DAVID X TSENG
Collaboration with Mathis Ekkebus
Organza, neoprene, Hanes underwear, yarn, cardboard
Inspired by two Club 57 artists, David Wojnarowicz and Tseng Kwong Chi who both tragically died of an AIDS infection. The garment pays homage to both artists work; combining the influence of the communist suit silhouette featured in Tseng's work with the red yarn prominent in Wojanarowicz's work. The use of repurposed men's underwear that constructs the bodysuit and the colour red echoes the themes of sexuality and the AIDS epidemic in the 1980's that were paramount factors in each artist's lives.
Organza and frogging
A textile installation exploring the constrictions the Chinese government places on Chinese people through internet censorship thus eliminating their freedom of speech. In China, the internet is heavily censored especially from Western media. Websites and apps like Facebook, Instagram, Twitter, Google and many more are blocked in China allowing the government to control the Chinese people through their own websites and apps such as Wechat and Weibo in which they govern and are able to track people's use and private information. Accessing the blocked sites require a VPN. Searching blacklisted keywords in Chinese search engines such as 'human rights', 'democracy', 'freedom of speech' and 'Tiananmen Square Protests of 1989' yield little to no results.
Chinese Laundry is installed on the balcony of my auntie's apartment in China emphasising the power the Chinese government has over it's people even in the privacy of their own home. Although I am of Chinese descent however I was raised in Australia and I did not know much about the politics of China and would always associate the country as a place of where I'm from and a place full of shopping. After my own questioning of the reasoning of internet censorship in China as I would always have to download a VPN before I came, I discovered the harsh reality of the constricting environment China was and still is.
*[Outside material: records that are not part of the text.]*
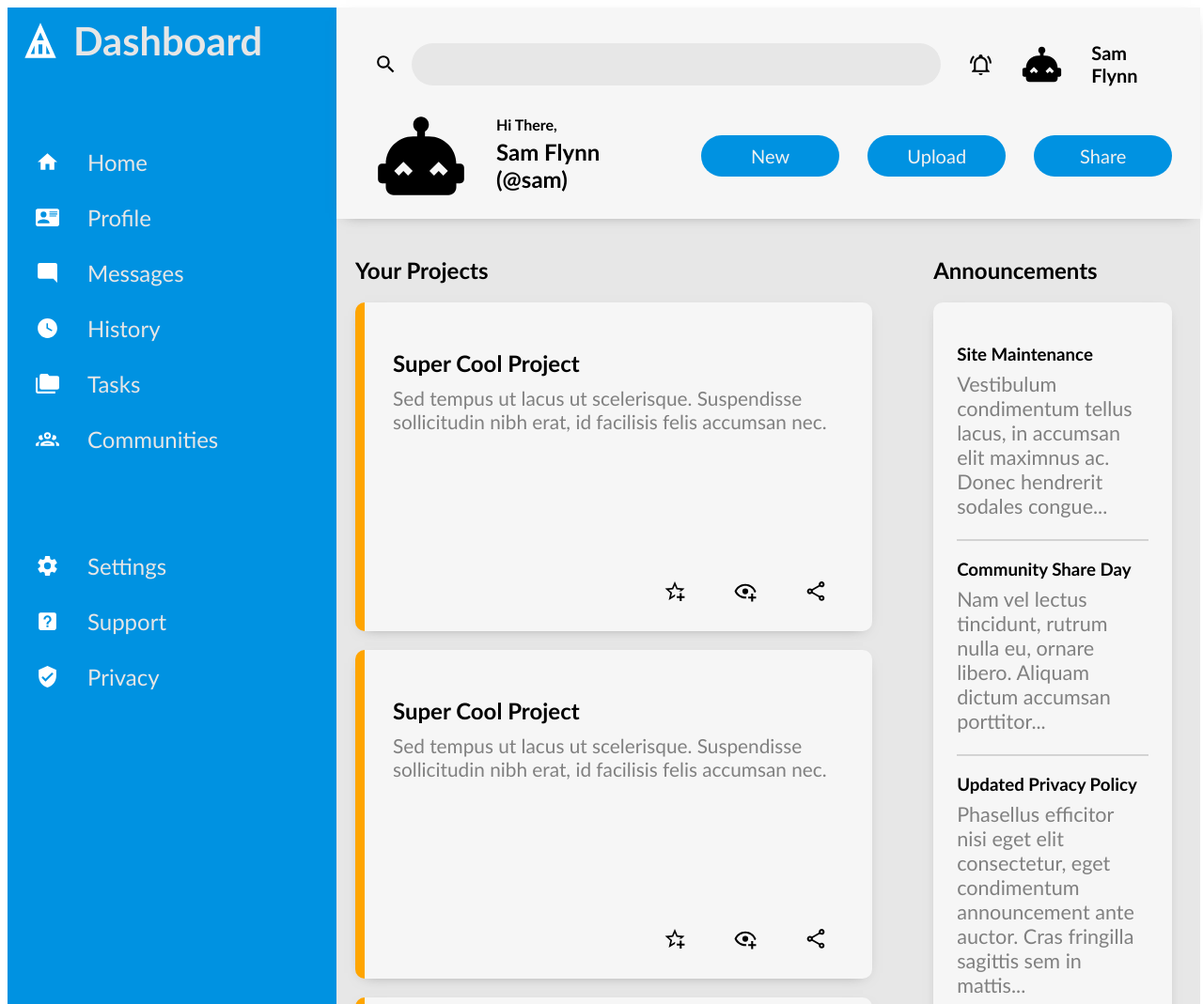
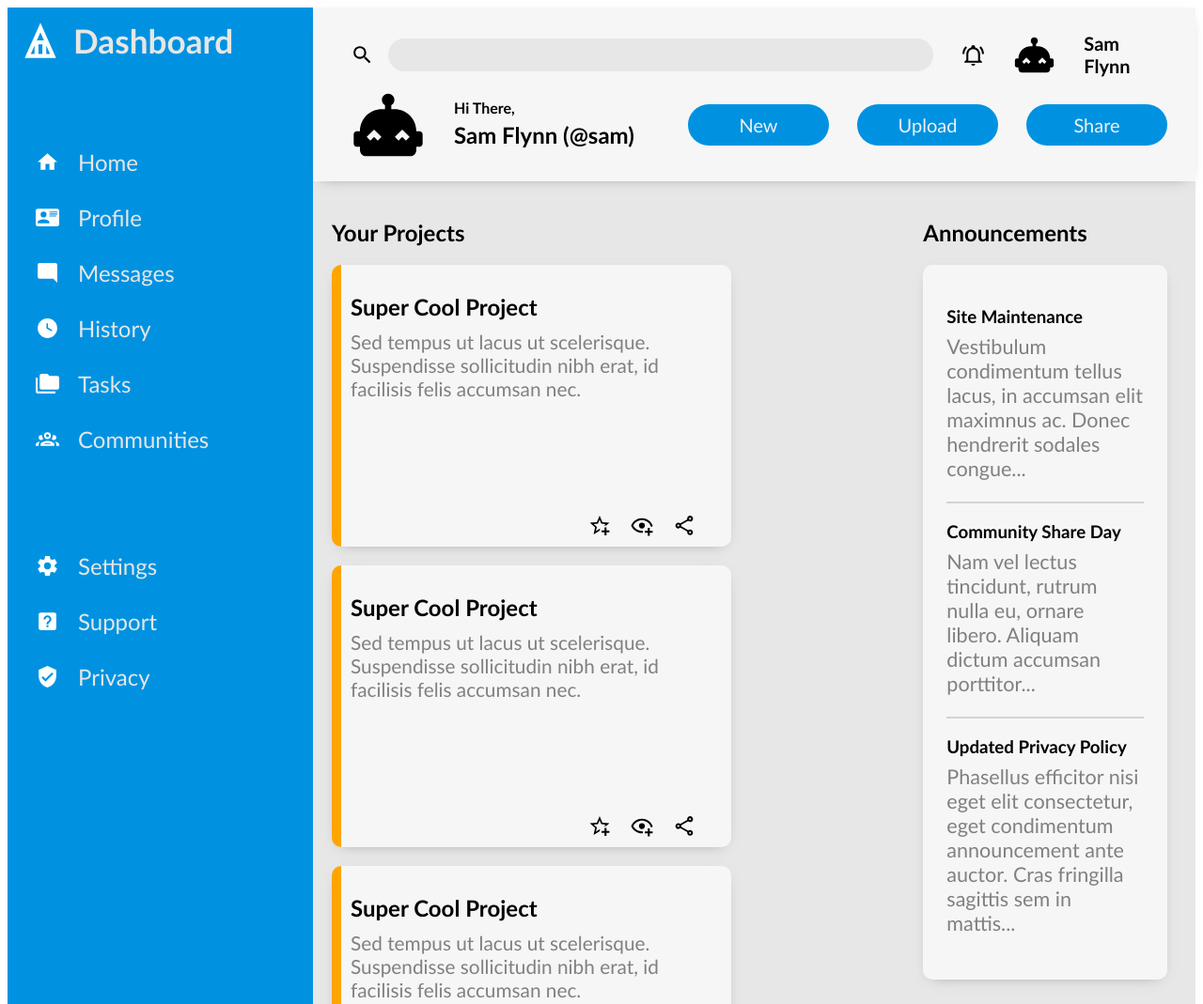
Before and after one commit to LNorris91/dashboard, a plain HTML site: page index.html in a window 1280 px wide. Shown: the top 1069 px of the page at 94% size. Drawn offline with Linux system fonts and the light colour scheme.

Commit message:
Fixes Sizing Issue
this commit fixes a sizing issue that was
caused by VSC live view being zoomed out to
80%.  So when the website was published it
looked like it was 120% bigger than when I was
editing it.

```diff
--- a/styles.css
+++ b/styles.css
@@ -6,8 +6,8 @@
 
 body {
     display: grid;
-    grid-template-columns: 350px 1fr;
-    grid-template-rows: 225px 1fr;
+    grid-template-columns: 325px 1fr;
+    grid-template-rows: 185px 1fr;
     height: 100vh;
 }
 
@@ -26,7 +26,7 @@ body {
     justify-content: start;
     gap: 10px;
     align-items: center;
-    font-size: 1.3rem;
+    font-size: 1.1rem;
 }
 
 .sidebarLogo img {
@@ -39,7 +39,7 @@ body {
     justify-content: start;
     align-items: center;
     font-size: 1.5rem;
-    gap: 30px;
+    gap: 20px;
     margin: 0px 0px 30px 30px;
 }
 
@@ -60,7 +60,7 @@ li:hover {
     box-shadow: 0px 4px 15px -10px rgb(108, 108, 108);
     z-index: 1;
     display: grid;
-    grid-template-rows: 100px 125px;
+    grid-template-rows: 80px 100px;
     padding: 10px 30px 30px 40px;
 }
 
@@ -75,14 +75,14 @@ li:hover {
 }
 
 input {
-    height: 45px;
+    height: 35px;
     width: 600px;
     margin-right: auto;
     margin-left: -15px;
     border-radius: 25px;
     border: none;
     background-color: rgb(231, 231, 231);
-    font-size: 2rem;
+    font-size: 1.5rem;
     padding: 15px;
 }
 
@@ -103,7 +103,7 @@ input {
 }
 
 .headerBottom .userIcon {
-    height: 100px;
+    height: 80px;
 }
 
 .headerBottom p {
@@ -149,12 +149,12 @@ button {
 }
 
 .projectCard {
-    width: 550px;
-    height: 350px;
+    width: 425px;
+    height: 300px;
     background-color: rgb(246, 246, 246);
     border-radius: 10px;
     border-left: 10px solid orange;
-    padding: 30px;
+    padding: 10px;
     display: flex;
     flex-direction: column;
     box-shadow: 0px 4px 15px -10px rgb(108, 108, 108);
@@ -175,10 +175,10 @@ button {
 
 .cardIcons {
     display: flex;
-    gap: 25px;
+    gap: 15px;
     height: 25px;
     margin-top: auto;
-    margin-left: 275px;
+    margin-left: 250px;
     align-self: flex-start;
 }
 
@@ -224,5 +224,5 @@ button {
     margin: 0px;
 }
 .trending img {
-    height: 65px;
+    height: 50px;
 }
```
Neoprene, mesh, ribbing
Neoprene, pleather, quilted fabric, polypropylene, snap buckles, velcro, cardboard, boning, 3D printed nuts and bolts
A wearable textile art inspired by futuristic architecture, geometrics and pattern-makers Shingo Sato and Tomoko Nakamachi.
Scuba, pleather, pleated satin, mesh, ponte, yarn
A three-piece formal wear garment inspired by the organic shadows and silhouettes of smoke and trees.